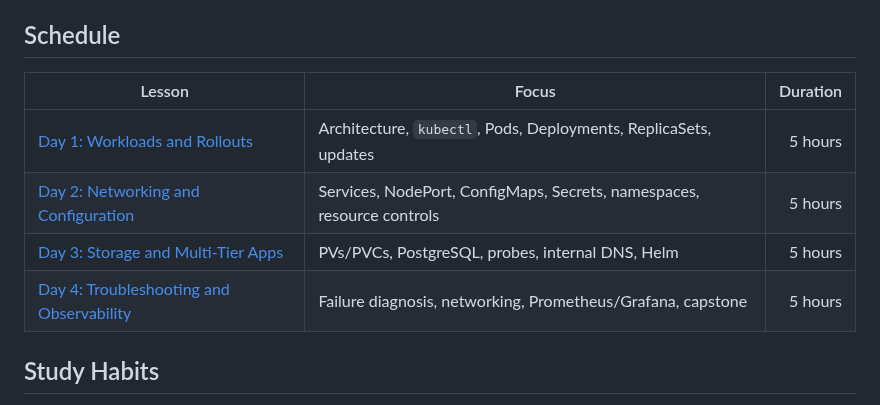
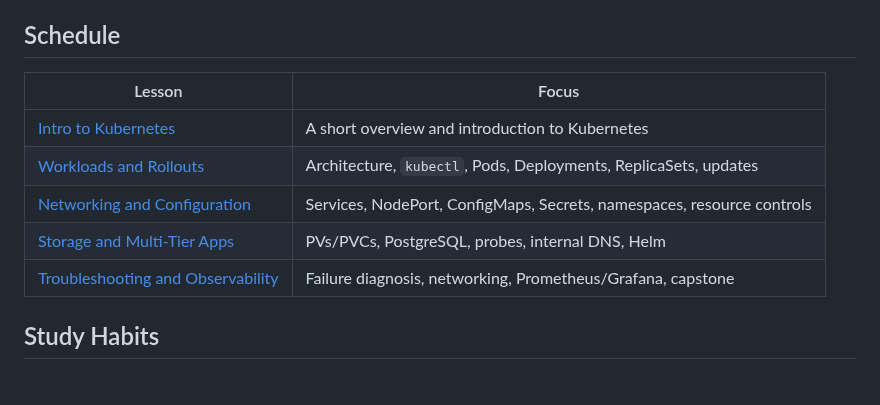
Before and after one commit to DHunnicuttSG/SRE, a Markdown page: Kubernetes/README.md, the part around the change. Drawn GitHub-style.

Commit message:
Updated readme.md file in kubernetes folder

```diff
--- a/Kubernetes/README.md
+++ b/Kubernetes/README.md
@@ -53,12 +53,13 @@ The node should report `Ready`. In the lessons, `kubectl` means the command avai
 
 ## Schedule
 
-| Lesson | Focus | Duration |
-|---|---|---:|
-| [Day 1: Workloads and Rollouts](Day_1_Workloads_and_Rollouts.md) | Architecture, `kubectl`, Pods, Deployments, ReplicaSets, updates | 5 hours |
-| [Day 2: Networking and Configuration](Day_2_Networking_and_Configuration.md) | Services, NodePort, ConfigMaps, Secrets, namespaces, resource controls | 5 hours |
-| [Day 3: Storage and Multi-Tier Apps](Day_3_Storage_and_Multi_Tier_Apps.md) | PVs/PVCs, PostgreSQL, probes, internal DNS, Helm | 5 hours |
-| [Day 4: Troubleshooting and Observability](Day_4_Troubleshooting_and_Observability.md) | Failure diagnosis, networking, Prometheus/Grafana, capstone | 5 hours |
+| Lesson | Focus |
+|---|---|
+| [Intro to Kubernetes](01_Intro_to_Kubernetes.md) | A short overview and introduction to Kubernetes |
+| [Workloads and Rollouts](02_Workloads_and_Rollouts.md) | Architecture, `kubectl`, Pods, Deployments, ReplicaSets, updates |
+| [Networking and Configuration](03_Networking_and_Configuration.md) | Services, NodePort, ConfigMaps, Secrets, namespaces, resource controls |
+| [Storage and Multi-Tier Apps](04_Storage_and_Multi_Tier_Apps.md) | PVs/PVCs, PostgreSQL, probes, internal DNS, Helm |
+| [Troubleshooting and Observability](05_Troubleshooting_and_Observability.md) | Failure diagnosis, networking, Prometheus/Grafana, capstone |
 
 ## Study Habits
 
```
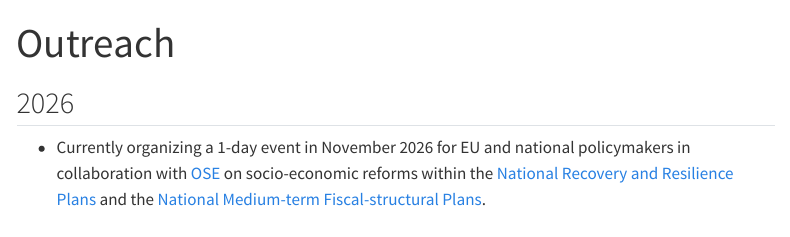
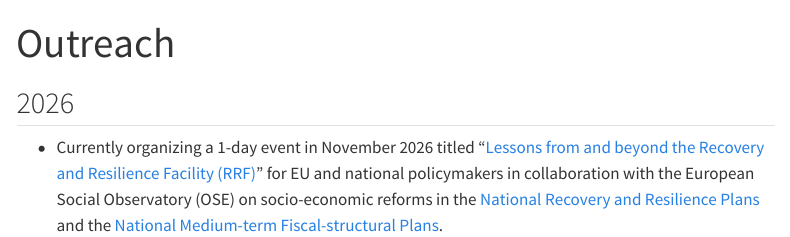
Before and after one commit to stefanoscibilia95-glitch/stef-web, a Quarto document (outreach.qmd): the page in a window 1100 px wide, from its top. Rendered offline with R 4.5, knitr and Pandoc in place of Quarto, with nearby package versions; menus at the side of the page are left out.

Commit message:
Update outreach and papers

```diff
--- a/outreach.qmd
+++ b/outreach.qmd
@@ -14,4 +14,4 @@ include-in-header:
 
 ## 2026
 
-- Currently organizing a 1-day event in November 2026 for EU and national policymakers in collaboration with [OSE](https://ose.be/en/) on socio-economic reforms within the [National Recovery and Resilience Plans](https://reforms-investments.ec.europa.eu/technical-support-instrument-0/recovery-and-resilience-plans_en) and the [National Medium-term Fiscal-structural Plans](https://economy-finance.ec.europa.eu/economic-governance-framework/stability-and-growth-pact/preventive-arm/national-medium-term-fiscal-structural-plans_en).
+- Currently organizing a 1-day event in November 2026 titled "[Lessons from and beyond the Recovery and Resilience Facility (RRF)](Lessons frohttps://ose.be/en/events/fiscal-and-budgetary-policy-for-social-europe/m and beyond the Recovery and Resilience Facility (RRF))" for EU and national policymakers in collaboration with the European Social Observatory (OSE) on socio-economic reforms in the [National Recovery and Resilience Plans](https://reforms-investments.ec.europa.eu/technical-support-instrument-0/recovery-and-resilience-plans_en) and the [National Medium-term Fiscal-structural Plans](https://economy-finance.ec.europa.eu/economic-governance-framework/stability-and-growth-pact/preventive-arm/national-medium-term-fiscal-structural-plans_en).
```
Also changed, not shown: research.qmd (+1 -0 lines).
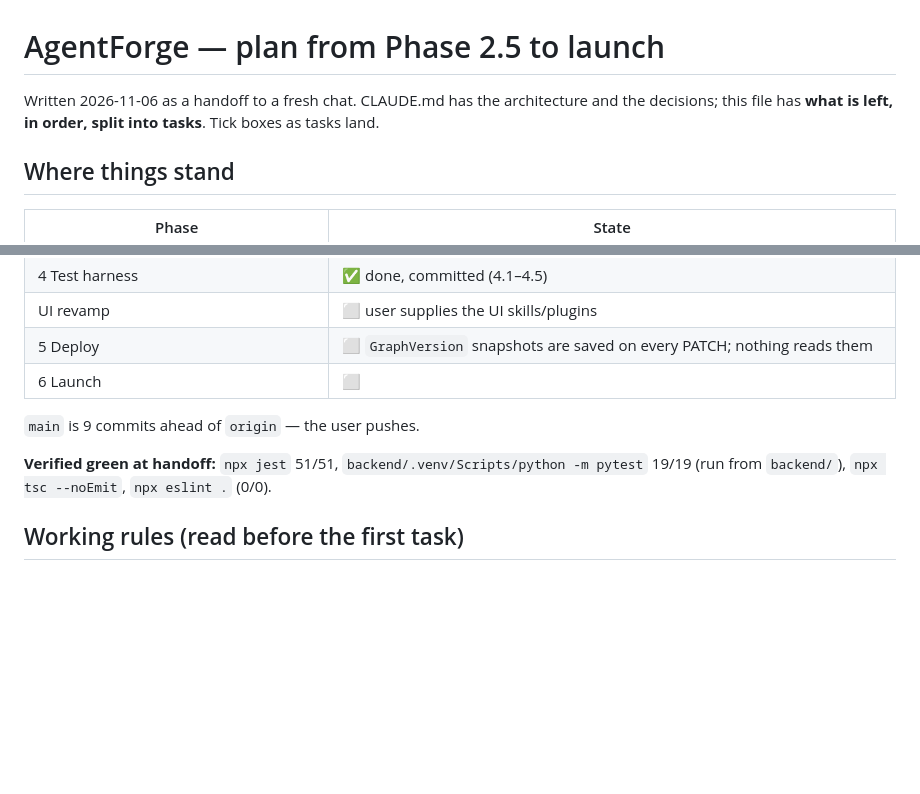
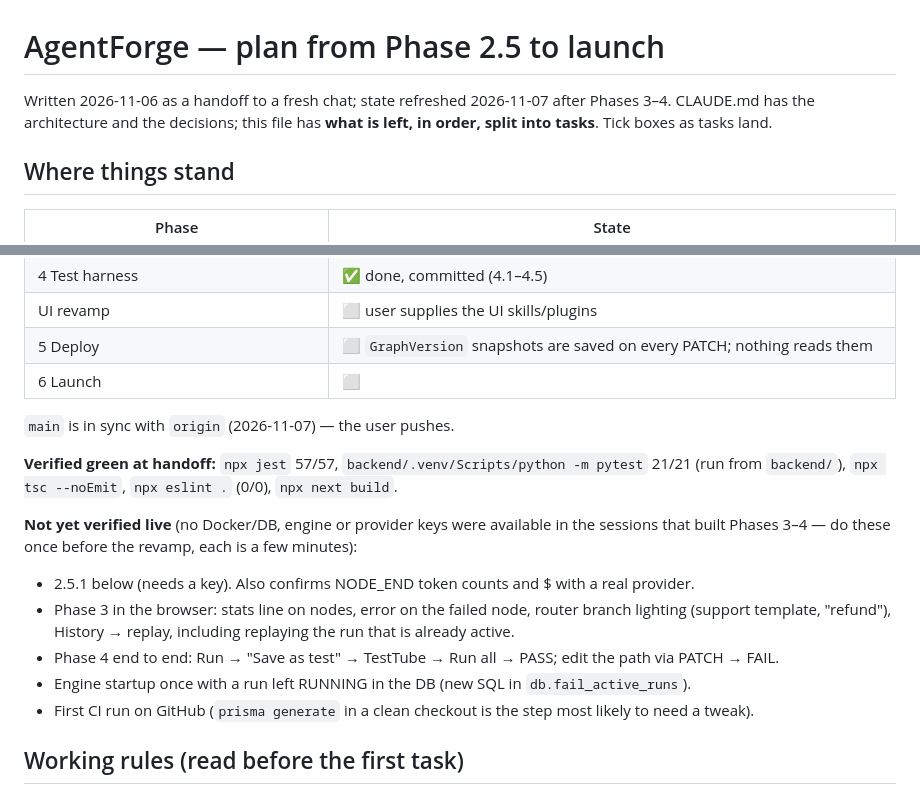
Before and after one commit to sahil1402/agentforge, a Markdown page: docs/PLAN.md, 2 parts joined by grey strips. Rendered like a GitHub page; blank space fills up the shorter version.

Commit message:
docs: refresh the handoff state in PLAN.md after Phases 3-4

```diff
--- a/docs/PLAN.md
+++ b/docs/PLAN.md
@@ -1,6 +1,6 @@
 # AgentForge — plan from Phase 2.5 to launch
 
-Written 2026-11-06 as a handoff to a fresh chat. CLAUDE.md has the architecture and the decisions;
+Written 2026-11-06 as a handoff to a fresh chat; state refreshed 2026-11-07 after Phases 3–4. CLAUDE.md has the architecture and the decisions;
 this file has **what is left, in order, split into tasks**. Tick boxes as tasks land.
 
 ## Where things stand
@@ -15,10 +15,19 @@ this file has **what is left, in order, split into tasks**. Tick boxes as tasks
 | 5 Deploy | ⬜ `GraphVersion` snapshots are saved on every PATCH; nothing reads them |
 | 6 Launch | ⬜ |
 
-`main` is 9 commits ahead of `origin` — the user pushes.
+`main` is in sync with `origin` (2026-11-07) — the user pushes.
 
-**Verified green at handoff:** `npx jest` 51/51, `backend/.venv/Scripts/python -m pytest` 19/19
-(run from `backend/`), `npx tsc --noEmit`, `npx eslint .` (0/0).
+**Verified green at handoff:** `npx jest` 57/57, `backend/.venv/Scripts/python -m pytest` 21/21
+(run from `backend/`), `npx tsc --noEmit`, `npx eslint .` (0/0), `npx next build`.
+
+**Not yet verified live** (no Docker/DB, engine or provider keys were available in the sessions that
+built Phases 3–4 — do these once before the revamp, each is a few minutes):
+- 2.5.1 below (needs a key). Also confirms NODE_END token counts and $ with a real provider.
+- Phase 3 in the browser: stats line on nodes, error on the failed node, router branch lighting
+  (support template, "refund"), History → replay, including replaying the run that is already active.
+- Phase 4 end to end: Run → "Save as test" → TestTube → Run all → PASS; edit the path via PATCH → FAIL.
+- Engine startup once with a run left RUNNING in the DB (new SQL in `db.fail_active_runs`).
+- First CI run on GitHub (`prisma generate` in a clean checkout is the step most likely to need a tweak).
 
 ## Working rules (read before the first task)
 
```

### [Work request]
Go over the listing above and copy out each line that includes "handoff".

### [Answer to this task]
docs: refresh the handoff state in PLAN.md after Phases 3-4
-Written 2026-11-06 as a handoff to a fresh chat. CLAUDE.md has the architecture and the decisions;
+Written 2026-11-06 as a handoff to a fresh chat; state refreshed 2026-11-07 after Phases 3–4. CLAUDE.md has the architecture and the decisions;
-**Verified green at handoff:** `npx jest` 51/51, `backend/.venv/Scripts/python -m pytest` 19/19
+**Verified green at handoff:** `npx jest` 57/57, `backend/.venv/Scripts/python -m pytest` 21/21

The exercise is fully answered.